The National Study of Child Protective Services Systems and Reform Efforts, under the leadership of the Children's Bureau of the Administration for Children and Families and the Office of the Assistant Secretary for Planning and Evaluation, both within the U.S. Department of Health and Human Services, has examined the current system of child protective services (CPS) from both a policy and a practice perspective. While there are five main components to the National Study, this report discusses the findings on CPS practice based on just one of the components--the Local Agency Survey (LAS) of the CPS agencies serving a randomly selected sample of counties in the United States.

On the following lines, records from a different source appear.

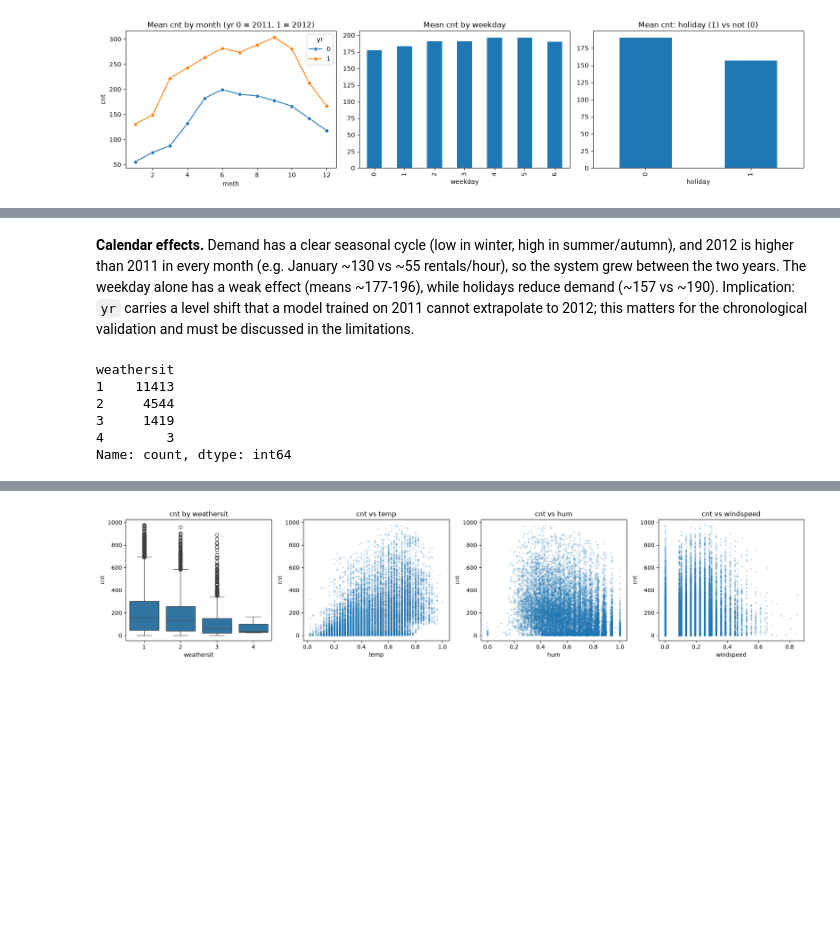
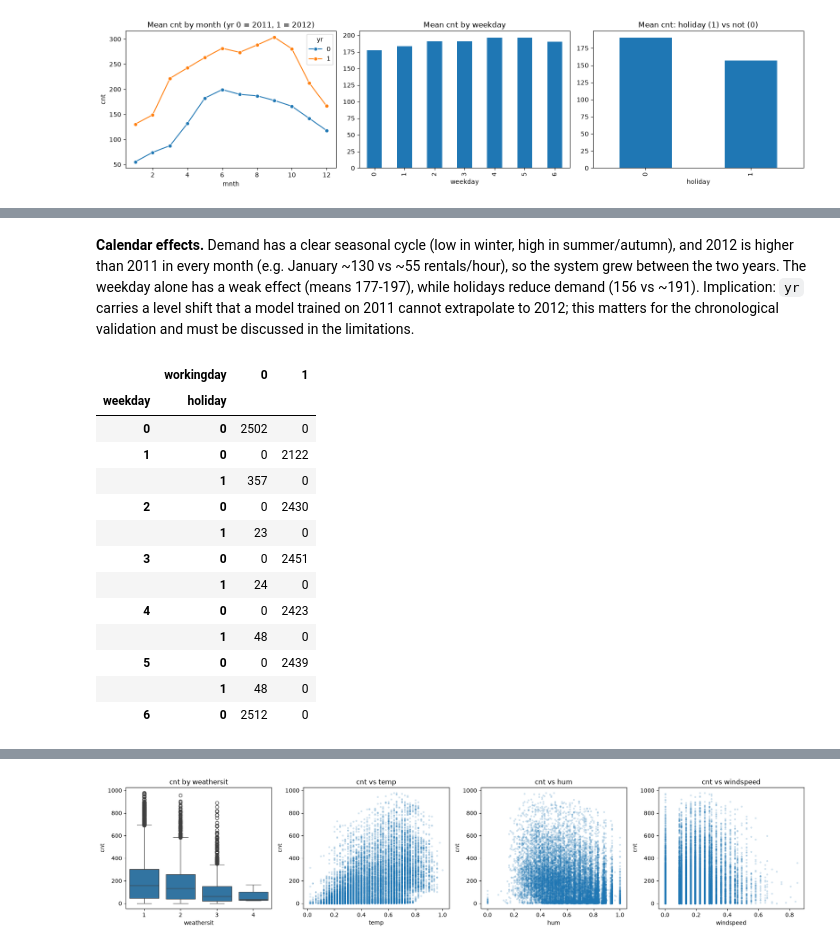
Before and after one commit to gghgfttd/ml-2026-MiniProject, a Jupyter notebook: 01_eda.ipynb, the cells around one changed output, grey strips where cells are left out. Cells and saved outputs as stored; diff of their text form; code cells hidden in the pictures; blank space fills up the shorter version.

```diff
--- a/01_eda.ipynb
+++ b/01_eda.ipynb
@@ -262,17 +394,19 @@ plt.show()
 # %% [markdown]
-**Calendar effects.** Demand has a clear seasonal cycle (low in winter, high
-in summer/autumn), and 2012 is higher than 2011 in every month (e.g. January
-~130 vs ~55 rentals/hour), so the system grew between the two years. The
-weekday alone has a weak effect (means ~177-196), while holidays reduce
-demand (~157 vs ~190). Implication: `yr` carries a level shift that a model
-trained on 2011 cannot extrapolate to 2012; this matters for the
-chronological validation and must be discussed in the limitations.
+**Calendar effects.** Demand has a clear seasonal cycle (low in winter, high in summer/autumn), and 2012 is higher than 2011 in every month (e.g. January ~130 vs ~55 rentals/hour), so the system grew between the two years. The weekday alone has a weak effect (means 177-197), while holidays reduce demand (156 vs ~191). Implication: `yr` carries a level shift that a model trained on 2011 cannot extrapolate to 2012; this matters for the chronological validation and must be discussed in the limitations.
-# %%
-print(df["weathersit"].value_counts().sort_index())
-# %% [output]
-weathersit
-1    11413
-2     4544
-3     1419
-4        3
-Name: count, dtype: int64
+# %%
+pd.crosstab([df["weekday"], df["holiday"]], df["workingday"])
+# %% [output]
+|  | workingday | 0 | 1 |
+| weekday | holiday |  |  |
+| 0 | 0 | 2502 | 0 |
+| 1 | 0 | 0 | 2122 |
+|  | 1 | 357 | 0 |
+| 2 | 0 | 0 | 2430 |
+|  | 1 | 23 | 0 |
+| 3 | 0 | 0 | 2451 |
+|  | 1 | 24 | 0 |
+| 4 | 0 | 0 | 2423 |
+|  | 1 | 48 | 0 |
+| 5 | 0 | 0 | 2439 |
+|  | 1 | 48 | 0 |
+| 6 | 0 | 2512 | 0 |
```
Also changed, not shown: parts of 55 cells of this notebook.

The purpose of the survey was to identify the ways in which local agencies carried out the CPS functions across the U.S. Its design consisted of a mail survey to the CPS agencies serving a representative sample of 375 counties. The sample was designed to assure adequate representation of urban and rural counties, counties in both State-administered systems and counties in county-administered systems, and all census regions. An 80 percent response rate was achieved; surveys covering 300 counties were received.

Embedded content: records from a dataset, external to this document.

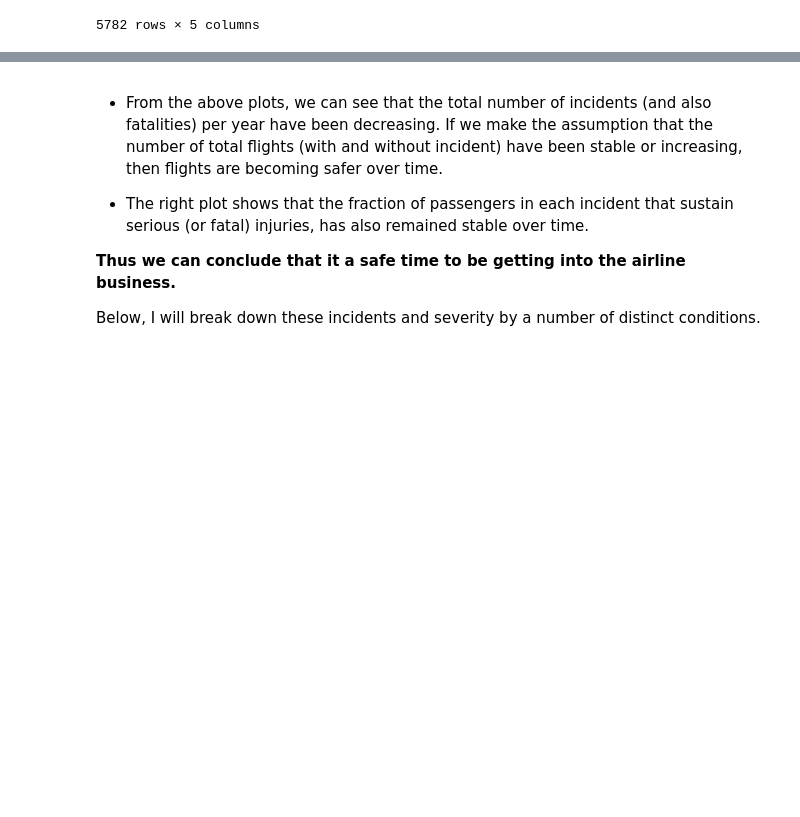
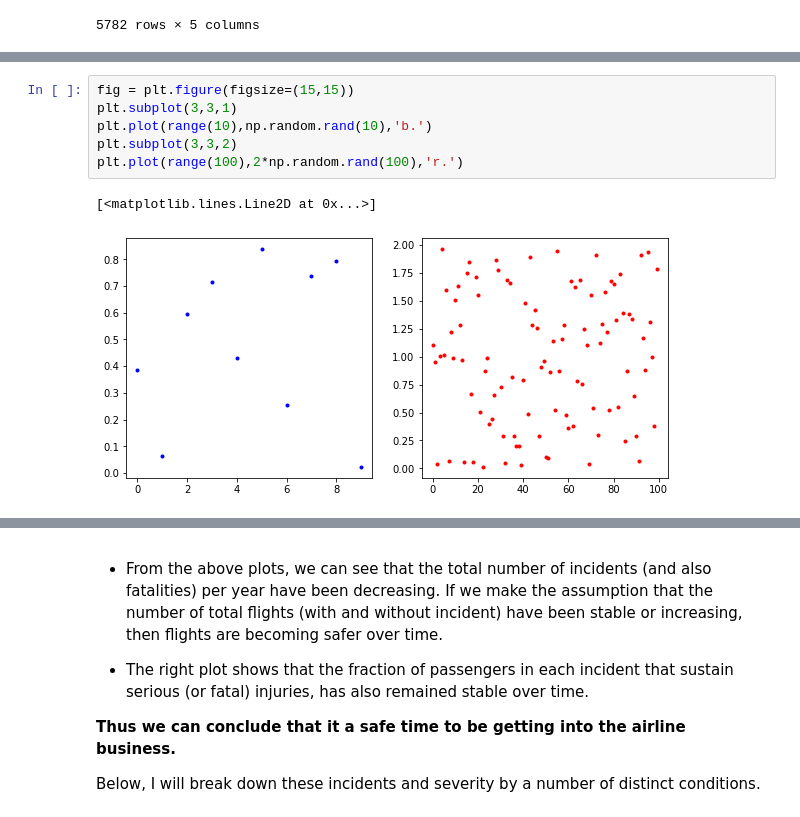
Before and after one commit to christopheraaronhenry/box_office_growth, a Jupyter notebook: box_office_growth.ipynb, the cells around one changed output, grey strips where cells are left out. Saved outputs shown, nothing was run; the diff lists cells and outputs as text; blank space fills up the shorter version.

```diff
--- a/box_office_growth.ipynb
+++ b/box_office_growth.ipynb
@@ -240,3 +481,12 @@ First we will look at how the occurence of incidents and fatalities change over
+# %%
+fig = plt.figure(figsize=(15,15))
+plt.subplot(3,3,1)
+plt.plot(range(10),np.random.rand(10),'b.')
+plt.subplot(3,3,2)
+plt.plot(range(100),2*np.random.rand(100),'r.')
+# %% [output]
+[<matplotlib.lines.Line2D at 0x...>]
+[figure, added]
 # %%
 # group number of incidents and fatalities by year
 incidents_by_year = aviation_df.groupby('Year')['Incident'].sum()
```
Also changed, not shown: parts of 26 cells of this notebook.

After a brief description of the study, this report discusses current practice (as of 2002) related to the organization and administration of CPS, the screening and intake functions, the investigation function, the provision of an alternative noninvestigative response by many agencies, and the role of law enforcement and other agencies in CPS work.1 In addition, changes being undertaken by local agencies and conclusions are presented.